New metrics

A friend posted an image on Facebook related to the Chicago Teacher Strike that said:

Legislators want teachers to be paid according to their effectiveness as evaluated by student test scores.

How about paying legislators according to their effectiveness — as evaluated by job creation and economic growth?

To unpack this a little, I’d say that job creation and economic growth suck as metrics for whether governance is working as much as test scores work as metrics for thriving schools. The problem with the debate over teacher evaluation is both in tying pay to performance in a really punitive way, but in a larger sense, the very metrics used to gauge performance.

I like things working well. I like accountability for the foundational institutions of our culture. What I don’t like is a data-driven world where the metrics most directly reflect the needs of corporations and not working and middle class people. When we talk about test scores or jobs or GDP, we’re talking about numbers, not the livable reality that we actually want.

A job or economic growth could look like a private prison, or a deregulated industry devastating the environment where its workers live, or a crazy tax deal (at the expense of worker rights) for a corporation to attract them to a state. These are the moves that legislators are making now either in an earnest failure or a cynical charade to be accountable to their constituents.

I’m not anti-metric, but as people most affected by public schools or job creation, we need to think about the metrics we really want and not just accept the ones being offered to us. Off the top of my head, these are some ones that reflect measurable outcomes in a world I’d like to live in:

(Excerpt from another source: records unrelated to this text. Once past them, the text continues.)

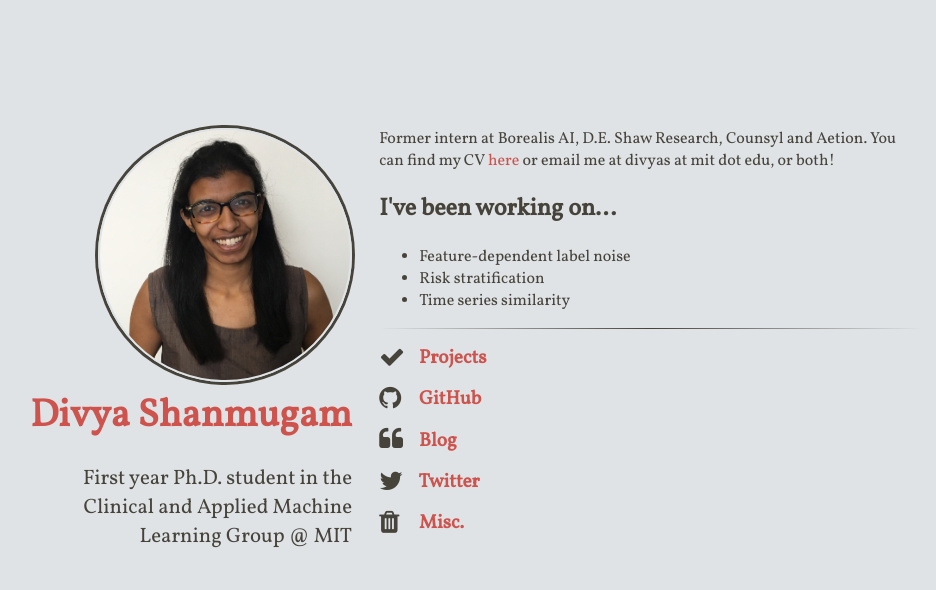
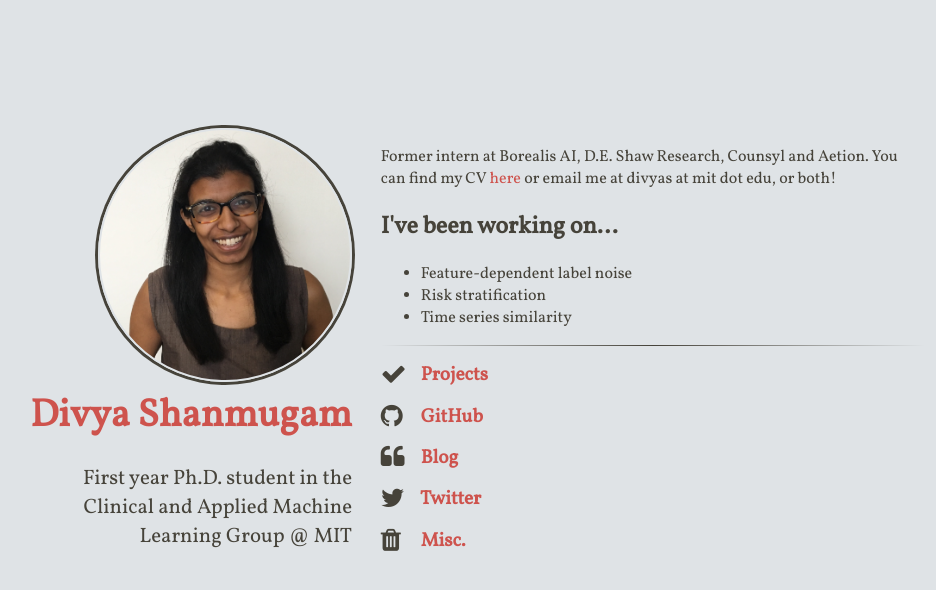
Before and after one commit to dmshanmugam/dmshanmugam.github.io, a Jekyll site: the page built from index.html, in a window 1280 px wide. Shown: the top 590 px of the page, without its empty margins (288-1224 px from the left). Built offline with Jekyll 4.4.1, drawn with Linux system fonts in a browser that asks for light colours; nearby versions of some CDN libraries.

Commit message:
fixing left right margins

```diff
--- a/assets/main.scss
+++ b/assets/main.scss
@@ -115,7 +115,7 @@
 @media (min-width: 480px) {
 	/* wrapper stays 480px wide past 480px wide and is kept centered */
 	.wrapper {
-		width: 480px;
+		width: 470px;
 		margin: 10% auto 0 auto;
 	}
 }
@@ -145,6 +145,6 @@
 	main {
 		width: 80%;
 		margin-left: 54%;
-		padding: 0;
+		padding: .1em;
 	}
 }
```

  • Number of high school students who vote or otherwise engage in some civic process
  • Average number of paid family sick days and vacation
  • Number of people with health insurance or other access to health care
  • Number of years a household is able to stay in the same dwelling
  • Racial and income dissimilarity index for a neighborhood